Many teachers use Google apps and we do not just mean documents and slides, but also forms, spreadsheets and as well, all the elements that we have in our Google Drive: pdfs, images, videos, audios, etc…

ClassInTheBox allows you to insert links in its progress bars (the upper one designated to put pins, the lower one to underline the video through tags), so we must be careful with inserting the correct link or we run the risk that the link we insert does not work. Here we leave you a series of tips and ideas so that everything flows…

1. If you want to insert links so that students can see or read the content as reference material (for example a document, a presentation, etc.) remember put them with the role of “viewer” (at the top right click on “Share” and in “General access” change the restricted one to “Anyone with the link”. (You could leave it for any user within your domain, but that will limit viewing by third parties).

There are some types of files (images, pdfs, audios and videos) where the share option is found in the menu with the three dots in the upper right.

A good option is to create a folder within Google Drive with all the items that you are going to share permission, so you give the folder itself “view” permission, and automatically all the items that are inside inherit the same permission, but we understand that you may already have to items arranged in different folders and then you prefer to give permission one by one.

2. If what you want is for the students to directly edit the content of the document itself (a presentation, a jamboard, etc.) follow the steps in the previous point but change the role to “editor” (when you change the access from restricted to “anyone with the link”). We want to warn you that in this way, the document can be edited by anyone who accesses the link. You have to be very clear about who you want to see the video, and in case your students are the ones who will see it (and therefore they will be able to edit the content of editable links like these) leave some clear instructions on what they should do.

3. Another option is to leave the document with a “force copy” link, so that when clicked the link of the document (presentation, sheet, etc.) itself, the system asks if you want to “copy” the document in the Google Drive of the user who clicks on it, thus generating a personal copy that you can edit as you please. For this, you have to follow these two steps: First, put the document on “view” permission (same as the instructions in 1 above) and second, copy the url of the document itself that you are going to paste as a link inside the corresponding pin or tag, paste it but substitute the word “edit” ( and everything that comes after) by copy… Yes, it’s a bit convoluted, Google has been suggested many times to allow this natively, but for now it’s the only viable option.

4. Finally, we want to warn you that when you paste the link of a Google Form, put the correct link, which is not the one for editing the form itself, but the one that allows you to view the questions and do it directly on the screen.

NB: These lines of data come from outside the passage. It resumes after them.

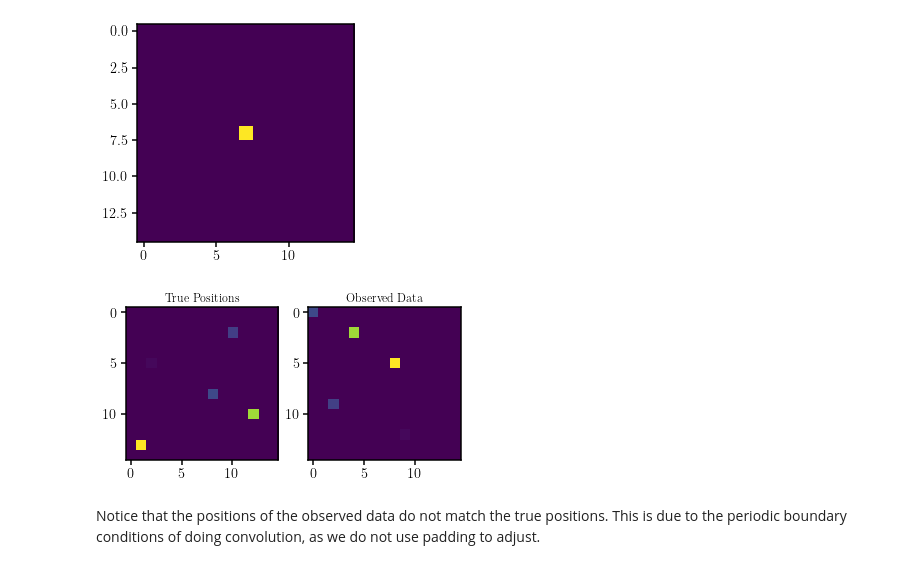
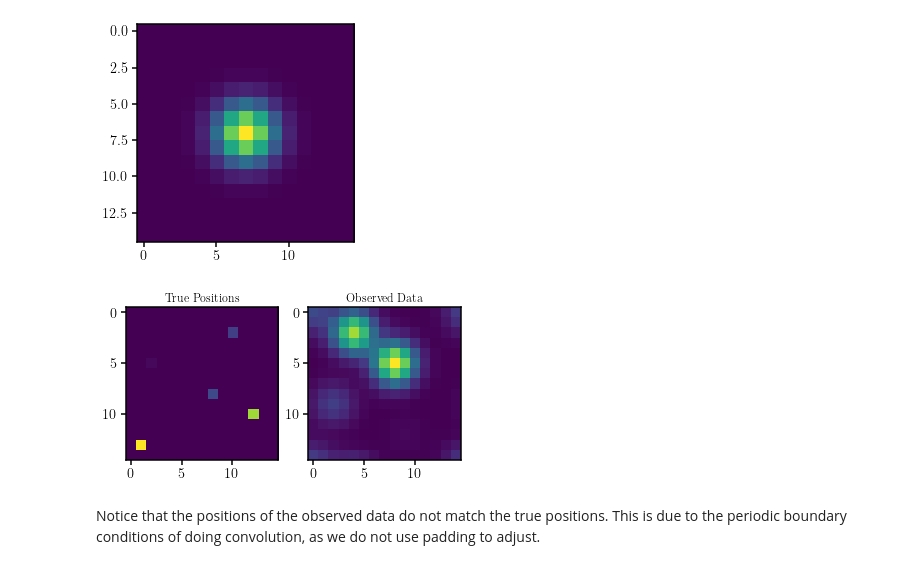
Before and after one commit to changhoonhahn/LocaHBay, a Jupyter notebook: sb/2d/logparam_noprior.ipynb, the cells around one changed output. Cells and saved outputs as stored; diff of their text form; code cells hidden in the pictures.

```diff
--- a/sb/2d/logparam_noprior.ipynb
+++ b/sb/2d/logparam_noprior.ipynb
@@ -31,28 +31,28 @@ np.random.seed(42)
 # %%
 #create global definitions for the data
 
 #create global definitions - this will become a main function later on
 np.random.seed(42)
 Ndata = 5;
 n_grid = 15;
 pix_1d = np.linspace(0., 1., n_grid) # pixel gridding
 fdensity_true = float(Ndata)/float(n_grid**2); #number density of obj in 1d
-epsilon = .1;
+epsilon = 2.2;
 
 #use very small psf and noise
-sig_psf = 0.001 # psf width
+sig_psf = 0.1 # psf width
 sig_noise = 0.001 # noise level
 
 #create our psf
 mid = int(n_grid/2);
 x,y = np.meshgrid(pix_1d,pix_1d);
 psf = np.exp(-((y-pix_1d[mid])**2 + (x - pix_1d[mid])**2)/2/sig_psf**2); #keep in mind difference between x and y position and indices! Here, you are given indices, but meshgrid is in x-y coords
 #fourier transform of psf
 psf_k = fft.fft2(psf);
 #display psf
 plt.imshow(psf);
 # %% [output]
-[figure, old version]
+[figure, new version]
 # %%
 #create the mock data we will work on
 #create coordinate grid
@@ -80,7 +80,7 @@ ax[1].imshow(data);
 ax[1].set_title('Observed Data')
 plt.show();
 # %% [output]
-[figure, old version]
+[figure, new version]
 # %% [markdown]
 Notice that the positions of the observed data do not match the true positions. This is due to the periodic boundary conditions of doing convolution, as we do not use padding to adjust.
 # %%
```
Also changed, not shown: parts of 7 cells of this notebook, 3 other files.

To do this, first make sure that the form is accessible to everyone or only within your domain (in settings>responses), and then, get the link of the form (not from the edit view) by going to “send” button and copying the link that appears under the “link” icon. Inside you will have the option to shorten the link if you wish.

Finally, a recommendation. If you want to test if your links work correctly, one option is to copy the url of the pintagged video and paste it into an “incognito” tab, so you can check if all the links that you have been anchoring in your pintagged video work.